**DIRECTIONS**.
Each line of the material that includes the string "Plan" counts once; report the total and nothing further.

(MATERIAL SUPPLIED Opens)

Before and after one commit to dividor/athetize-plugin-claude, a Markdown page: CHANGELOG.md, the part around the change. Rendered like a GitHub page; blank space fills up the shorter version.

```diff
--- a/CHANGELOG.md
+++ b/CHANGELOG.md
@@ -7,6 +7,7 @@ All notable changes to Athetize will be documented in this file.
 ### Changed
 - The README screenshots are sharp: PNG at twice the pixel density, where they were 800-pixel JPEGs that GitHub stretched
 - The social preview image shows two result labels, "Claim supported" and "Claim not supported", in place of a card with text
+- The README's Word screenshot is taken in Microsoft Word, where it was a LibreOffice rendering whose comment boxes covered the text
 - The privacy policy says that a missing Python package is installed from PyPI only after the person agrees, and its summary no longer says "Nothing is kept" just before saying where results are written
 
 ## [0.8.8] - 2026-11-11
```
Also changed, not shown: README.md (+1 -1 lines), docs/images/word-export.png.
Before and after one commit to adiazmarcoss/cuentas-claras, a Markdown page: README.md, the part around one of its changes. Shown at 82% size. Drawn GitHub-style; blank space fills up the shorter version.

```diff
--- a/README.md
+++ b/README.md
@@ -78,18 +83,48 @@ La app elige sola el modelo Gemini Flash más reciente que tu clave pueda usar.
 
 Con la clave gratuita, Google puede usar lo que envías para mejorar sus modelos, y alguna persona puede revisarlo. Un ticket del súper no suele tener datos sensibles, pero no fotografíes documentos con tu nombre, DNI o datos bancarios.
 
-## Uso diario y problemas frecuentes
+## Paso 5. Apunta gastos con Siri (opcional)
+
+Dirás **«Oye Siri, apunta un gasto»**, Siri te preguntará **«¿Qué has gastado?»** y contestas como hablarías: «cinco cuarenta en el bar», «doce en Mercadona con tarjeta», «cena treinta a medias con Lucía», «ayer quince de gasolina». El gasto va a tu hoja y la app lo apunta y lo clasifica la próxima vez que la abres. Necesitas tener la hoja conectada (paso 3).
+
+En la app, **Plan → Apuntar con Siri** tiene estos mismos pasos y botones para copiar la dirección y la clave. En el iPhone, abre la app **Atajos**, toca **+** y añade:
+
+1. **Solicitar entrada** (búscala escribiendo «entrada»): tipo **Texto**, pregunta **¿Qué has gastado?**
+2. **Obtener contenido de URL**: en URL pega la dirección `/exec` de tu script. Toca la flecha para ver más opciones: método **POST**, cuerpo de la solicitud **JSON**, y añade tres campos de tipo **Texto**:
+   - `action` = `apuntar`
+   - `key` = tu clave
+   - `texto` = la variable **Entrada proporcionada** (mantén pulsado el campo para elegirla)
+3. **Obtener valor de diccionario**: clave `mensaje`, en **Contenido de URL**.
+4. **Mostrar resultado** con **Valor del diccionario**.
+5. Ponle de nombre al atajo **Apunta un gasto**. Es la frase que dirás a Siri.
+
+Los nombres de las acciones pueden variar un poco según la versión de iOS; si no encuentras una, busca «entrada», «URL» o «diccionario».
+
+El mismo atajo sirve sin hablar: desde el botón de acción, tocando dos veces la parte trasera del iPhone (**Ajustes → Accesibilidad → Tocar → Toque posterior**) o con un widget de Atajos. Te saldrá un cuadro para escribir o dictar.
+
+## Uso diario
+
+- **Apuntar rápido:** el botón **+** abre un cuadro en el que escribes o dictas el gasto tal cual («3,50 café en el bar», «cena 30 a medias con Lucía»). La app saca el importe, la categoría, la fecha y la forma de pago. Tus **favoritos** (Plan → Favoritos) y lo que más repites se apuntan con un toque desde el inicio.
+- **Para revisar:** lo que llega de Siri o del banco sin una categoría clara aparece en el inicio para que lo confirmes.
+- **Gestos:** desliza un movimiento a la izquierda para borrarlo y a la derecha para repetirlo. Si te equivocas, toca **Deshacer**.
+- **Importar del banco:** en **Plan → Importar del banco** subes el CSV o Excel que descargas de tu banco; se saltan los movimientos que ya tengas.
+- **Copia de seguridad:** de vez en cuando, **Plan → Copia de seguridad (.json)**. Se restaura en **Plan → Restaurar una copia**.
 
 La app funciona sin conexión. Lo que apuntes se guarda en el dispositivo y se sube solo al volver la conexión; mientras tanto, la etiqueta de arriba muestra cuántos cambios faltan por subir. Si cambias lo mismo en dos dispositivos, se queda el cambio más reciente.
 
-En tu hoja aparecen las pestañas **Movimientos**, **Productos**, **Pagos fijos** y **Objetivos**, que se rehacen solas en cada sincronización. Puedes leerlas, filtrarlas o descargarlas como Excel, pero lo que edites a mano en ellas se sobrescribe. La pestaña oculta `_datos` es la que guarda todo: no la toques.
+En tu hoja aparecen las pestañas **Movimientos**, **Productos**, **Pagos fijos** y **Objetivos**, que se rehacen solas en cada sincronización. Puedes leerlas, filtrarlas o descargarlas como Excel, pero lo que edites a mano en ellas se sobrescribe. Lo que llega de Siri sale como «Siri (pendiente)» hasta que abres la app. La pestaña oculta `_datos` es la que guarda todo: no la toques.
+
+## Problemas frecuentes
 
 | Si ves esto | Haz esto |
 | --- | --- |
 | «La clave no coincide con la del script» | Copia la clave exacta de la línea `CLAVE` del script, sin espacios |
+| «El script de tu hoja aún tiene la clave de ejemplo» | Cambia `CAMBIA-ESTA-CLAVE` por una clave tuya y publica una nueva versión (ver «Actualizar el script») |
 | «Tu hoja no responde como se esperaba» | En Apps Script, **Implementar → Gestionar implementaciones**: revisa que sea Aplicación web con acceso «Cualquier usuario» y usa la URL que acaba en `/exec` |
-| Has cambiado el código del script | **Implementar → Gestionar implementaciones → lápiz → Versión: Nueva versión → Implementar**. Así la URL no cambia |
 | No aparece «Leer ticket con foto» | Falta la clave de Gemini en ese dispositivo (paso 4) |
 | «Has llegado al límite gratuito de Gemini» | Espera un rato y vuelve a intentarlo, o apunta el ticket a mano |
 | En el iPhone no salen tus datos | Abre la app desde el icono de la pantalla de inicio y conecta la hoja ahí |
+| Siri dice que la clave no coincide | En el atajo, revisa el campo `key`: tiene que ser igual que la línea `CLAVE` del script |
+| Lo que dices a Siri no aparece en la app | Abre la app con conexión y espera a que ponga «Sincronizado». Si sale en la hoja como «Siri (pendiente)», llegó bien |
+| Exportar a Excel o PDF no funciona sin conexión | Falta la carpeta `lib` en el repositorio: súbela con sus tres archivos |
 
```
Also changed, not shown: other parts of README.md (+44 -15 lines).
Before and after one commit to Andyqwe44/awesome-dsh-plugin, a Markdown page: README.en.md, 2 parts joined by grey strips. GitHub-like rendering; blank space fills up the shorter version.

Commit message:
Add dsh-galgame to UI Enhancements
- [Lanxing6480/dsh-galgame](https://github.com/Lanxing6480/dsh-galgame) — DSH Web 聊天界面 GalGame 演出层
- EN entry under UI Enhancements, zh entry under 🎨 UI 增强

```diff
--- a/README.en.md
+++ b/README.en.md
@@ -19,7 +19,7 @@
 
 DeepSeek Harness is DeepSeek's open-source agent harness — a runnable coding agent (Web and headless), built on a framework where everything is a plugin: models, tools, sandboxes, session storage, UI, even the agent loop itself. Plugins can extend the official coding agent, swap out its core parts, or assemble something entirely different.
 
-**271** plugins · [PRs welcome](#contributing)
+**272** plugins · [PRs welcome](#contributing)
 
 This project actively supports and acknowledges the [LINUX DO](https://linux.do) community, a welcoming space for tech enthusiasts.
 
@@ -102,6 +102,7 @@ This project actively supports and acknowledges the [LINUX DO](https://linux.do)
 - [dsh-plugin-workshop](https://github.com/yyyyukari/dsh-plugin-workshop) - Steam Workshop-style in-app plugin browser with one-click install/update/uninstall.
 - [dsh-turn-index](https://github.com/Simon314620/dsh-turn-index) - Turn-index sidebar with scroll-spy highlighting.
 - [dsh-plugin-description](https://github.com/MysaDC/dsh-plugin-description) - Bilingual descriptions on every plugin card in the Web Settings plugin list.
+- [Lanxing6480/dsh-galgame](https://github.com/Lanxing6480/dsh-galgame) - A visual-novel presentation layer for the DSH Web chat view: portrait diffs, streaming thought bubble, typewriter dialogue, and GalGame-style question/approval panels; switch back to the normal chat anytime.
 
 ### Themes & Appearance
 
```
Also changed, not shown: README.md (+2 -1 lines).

(MATERIAL SUPPLIED Closes)

**YOUR SOLUTION**.
4